  • Julius Heinrich Friedrich Ludwig of Haynau (1786–1853), married Theresia Weber von Treuenfels (1787–1851) in 1808 ; they had one daughter.
  • Otto of Hanau (1788–1791)

With his mistress Karoline von Schlotheim (1766–1847):

  • Wilhelm Friedrich of Hessenstein (1789–1790)
  • Wilhelm Karl of Hessenstein (1790–1867), married Angelika von Osten-Sacken (1802–1852) in 1820 ; they had one daughter.
  • Ferdinand of Hessenstein (1791–1794)
  • Karoline Frederike Auguste of Hessenstein (1792–1797)
  • Auguste Wilhelmine of Hessenstein (1793–1795)
  • Ludwig Karl of Hessenstein (1794–1857), married Auguste von Pückler (1794–1861).
  • Friederike of Hessenstein (1795–1855), married Wilhelm von Steuber (Kassel 29 Dec 1790-Kassel 6 Jun 1845) in 1824 ; they had 3 children.
  • Wilhelm Ludwig Georg of Hessenstein (1800–1836), married Luise von dem Bussche-Hünnefeld (1804–1829) in 1827 ; they had one son. Married secondly Karoline Wolff von Gudenburg (1812–1836) in 1831 ; they had 2 sons.
  • Friedrich Ludwig of Hessenstein (1803–1805)
  • Karoline of Hessenstein (1804–1891), married Karl von Stenglin (1791–1871) in 1822 ; they had 6 children.
  • stillborn child (1805)
  • stillborn child (1806)
  • stillborn child (1807)

See alsoEdit



  1. ^ Elon, Amos (1996). Founder: Meyer Amschel Rothschild and His Time.
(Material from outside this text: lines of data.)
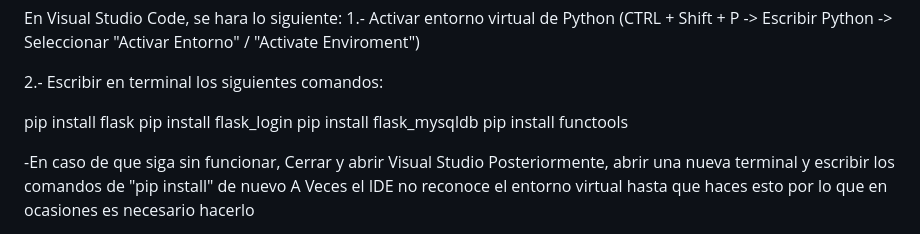
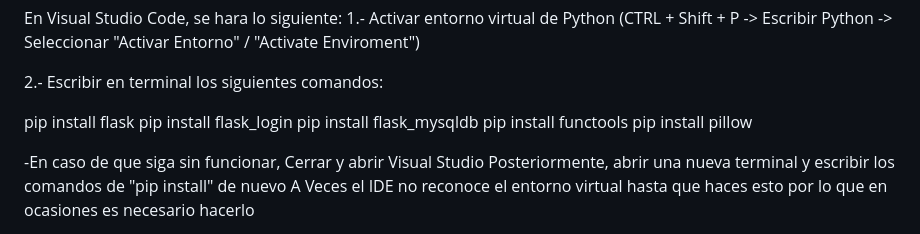
Before and after one commit to campoy02/AppWeb, a Markdown page: Readme.md, the part around the change. GitHub-like rendering.

Commit message:
Documentacion

```diff
--- a/Readme.md
+++ b/Readme.md
@@ -19,6 +19,7 @@ pip install flask
 pip install flask_login
 pip install flask_mysqldb
 pip install functools
+pip install pillow
 
 -En caso de que siga sin funcionar, Cerrar y abrir Visual Studio
 Posteriormente, abrir una nueva terminal y escribir los comandos de "pip install" de nuevo
```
New York: HarperCollins. p. 65. ISBN 0-00-255706-1.
  2. ^ http://www.london-gazette.co.uk/issues/17365/pages/997
  3. ^ Satow, Ernest Mason (1932). A Guide to Diplomatic Practice. London: Longmans.
  4. ^ Genealogie ascendante jusqu'au quatrieme degre inclusivement de tous les Rois et Princes de maisons souveraines de l'Europe actuellement vivans [Genealogy up to the fourth degree inclusive of all the Kings and Princes of sovereign houses of Europe currently living] (in French). Bourdeaux: Frederic Guillaume Birnstiel. 1768. p. 58.

External linksEdit

William I, Elector of Hesse
Born: 3 June 1743 Died: 27 February 1821
Preceded by
William VIII
Count of Hanau-Münzenberg
1 February 1760 – 27 February 1821
Succeeded by
William II
Preceded by
Frederick II
Landgrave of Hesse-Kassel
31 October 1785 – 27 February 1821
New title Elector of Hesse
1803 – 27 February 1821